Q and A: Track & Field Athlete Stephen Praast
Ravensdale native finishes off junior campaign with Big Sky high jump championship
Eastern Washington University track and field athlete Stephen
Praast has done an outstanding job for the Eagles throughout
his career on the squad, both athletically and in the
This past year, the rising senior claimed the Big Sky title in the high jump with an effort of 6-8 3/4 at the Outdoor Championships. The junior also placed seventh in the triple jump at that event with a leap of 45-1. Both of those marks were personal bests for 2009.
Praast also was third this past year at the Indoor Championships in the high jump (6-6 1/4) and seventh in the triple jump (45-9).
During the regular season, he also placed second in the high jump at the 38th Annual Pelluer Invitational on May 1 and won the Al Manual Invitational in Missoula, Mont., on April 3. He was also fifth in the triple jump at the Pelluer.
The native of Ravensdale, Wash., is an accounting major who holds a 3.36 grade point average.

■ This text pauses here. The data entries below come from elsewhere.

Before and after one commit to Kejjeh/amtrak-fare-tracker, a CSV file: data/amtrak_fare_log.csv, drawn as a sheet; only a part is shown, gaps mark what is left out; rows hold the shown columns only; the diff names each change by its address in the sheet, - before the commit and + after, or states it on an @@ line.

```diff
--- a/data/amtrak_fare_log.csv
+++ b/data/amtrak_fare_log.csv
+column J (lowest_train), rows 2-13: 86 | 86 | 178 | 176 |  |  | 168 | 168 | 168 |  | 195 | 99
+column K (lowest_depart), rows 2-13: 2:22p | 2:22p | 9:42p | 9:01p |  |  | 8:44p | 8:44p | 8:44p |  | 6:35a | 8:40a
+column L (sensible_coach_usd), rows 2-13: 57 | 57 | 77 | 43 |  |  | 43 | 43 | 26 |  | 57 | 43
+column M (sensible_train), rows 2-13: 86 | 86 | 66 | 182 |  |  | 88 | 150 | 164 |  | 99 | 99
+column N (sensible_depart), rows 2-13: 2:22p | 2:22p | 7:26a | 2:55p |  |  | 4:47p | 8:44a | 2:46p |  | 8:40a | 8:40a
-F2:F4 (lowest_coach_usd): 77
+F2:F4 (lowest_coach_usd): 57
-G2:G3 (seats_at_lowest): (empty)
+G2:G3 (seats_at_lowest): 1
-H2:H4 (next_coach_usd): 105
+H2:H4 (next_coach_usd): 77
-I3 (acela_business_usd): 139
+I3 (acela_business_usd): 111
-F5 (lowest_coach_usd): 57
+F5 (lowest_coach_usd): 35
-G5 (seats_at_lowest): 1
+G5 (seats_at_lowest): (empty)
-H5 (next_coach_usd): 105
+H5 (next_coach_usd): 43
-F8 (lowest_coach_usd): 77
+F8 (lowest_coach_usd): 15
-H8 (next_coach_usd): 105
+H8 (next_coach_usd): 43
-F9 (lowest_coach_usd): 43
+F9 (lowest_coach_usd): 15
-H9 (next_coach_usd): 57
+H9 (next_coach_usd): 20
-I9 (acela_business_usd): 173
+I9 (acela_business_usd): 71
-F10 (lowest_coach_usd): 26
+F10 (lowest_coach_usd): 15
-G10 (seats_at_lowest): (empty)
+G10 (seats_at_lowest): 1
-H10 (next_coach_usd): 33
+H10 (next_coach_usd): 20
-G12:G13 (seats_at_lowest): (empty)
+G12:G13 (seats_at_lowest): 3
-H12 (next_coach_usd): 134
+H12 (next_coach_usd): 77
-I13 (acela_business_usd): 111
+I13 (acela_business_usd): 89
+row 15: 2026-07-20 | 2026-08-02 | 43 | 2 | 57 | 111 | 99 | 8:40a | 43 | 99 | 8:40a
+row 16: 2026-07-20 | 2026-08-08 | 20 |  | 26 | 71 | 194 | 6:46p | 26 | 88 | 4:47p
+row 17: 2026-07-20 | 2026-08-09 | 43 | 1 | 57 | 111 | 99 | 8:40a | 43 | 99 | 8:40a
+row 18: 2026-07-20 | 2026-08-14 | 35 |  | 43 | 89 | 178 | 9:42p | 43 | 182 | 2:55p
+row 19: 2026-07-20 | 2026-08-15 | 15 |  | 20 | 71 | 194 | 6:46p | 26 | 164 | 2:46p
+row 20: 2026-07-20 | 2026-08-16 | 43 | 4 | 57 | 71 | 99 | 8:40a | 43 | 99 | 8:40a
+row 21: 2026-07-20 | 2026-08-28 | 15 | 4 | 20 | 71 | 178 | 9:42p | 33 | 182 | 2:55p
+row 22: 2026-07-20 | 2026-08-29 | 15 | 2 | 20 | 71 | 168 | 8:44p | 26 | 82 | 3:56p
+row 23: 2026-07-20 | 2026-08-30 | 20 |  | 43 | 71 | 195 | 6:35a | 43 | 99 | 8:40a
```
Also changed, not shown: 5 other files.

Q: Talk about winning the Big Sky championship in the high jump, from all the work you put in heading up to that day to the competition itself.
A: "Track and field is a crazy sport because you could have the best season you've ever had but, until the Conference Championship meet, nothing that you did really matters. At conference, it's time to show that you've put in the most prep, worked the hardest and that you are better than anyone else in the Big Sky. If you have a great Conference Championship (performance), it can save an otherwise mediocre season. Or, if you have a bad Championship, it can ruin a great season and leave a bad taste in your mouth. It's hard to train all year and have one moment to show what you've done, but that's just how it is in track. It's like taking a game-winning free throw that you know is coming all year, and you just have be sure you put enough work in to make it happen."
Q: Talk about the challenges of coming back from your pulled hamstring a year ago to have the season you did.
A: "I actually have pulled my left hamstring three times and my right hamstring two times, so I have now come back from five pulled hamstrings. Last year's was probably my worst, since I pulled it on the takeoff of my first attempt (at the Al Manual Invitational in Missoula, Mont., in April 2008). But, I took care of it over the summer and did a lot of injury prevention work and took better care of them, so they stayed intact. It was nice to get a full season in without being injured and to see what I'm really capable of."
Q: Have you set any goals for next year?
A: "I definitely want to get back to the West Regionals and see what I can really do there (after no heighting the event there in 2009). I'd like to develop more into an all-around jumper who does long and triple jumps really well. The triple is coming along nicely since I was able to score in both the Indoor and Outdoor championships (in that event), but I want to be All-Big Sky in all three jumps at one point in my career. That would be a really great accomplishment."
Q: How have you been able to balance academics and athletics as well as you have?
A: "Well it's been an interesting balance to say the least. If I told you that it was just like being a non-athlete I'd be lying, but it's not as challenging as people make it out to be. You just have to stay on top of your studies, and everything will most likely fall into place. I have recently started applying myself a lot more in the classroom, which has really helped out."
Q: Talk about teachers who have had an impact on you.
A: "I think any teacher that pushes you to really see what you can learn for yourself is great. The teacher can make or break it for a student in a class. Some of the hardest material I've learned has been from some of the best teachers here, and it makes it so much easier. There are a lot of teachers who are great at EWU. Wendy Eager, Jack Gambil, William McGonigle, Stephen Shervais, Elizabeth Murff and Scott Finnie all really push you to become a better student and to challenge yourself."
Q: What do you enjoy most about the sport of track and field? The high jump?
A: "What I love about track is that it's just you out there. If you have a bad performance or a bad jump, you can only blame yourself. At the end of the day, if someone outworked you in practice all year, they are going to beat you and you have only yourself to blame. What I love about high jump are those moments like at the Big Sky Championships where you know you are the best that day and you know you are going to win and, when you go over the bar that no one else there can go over, it's an amazing experience."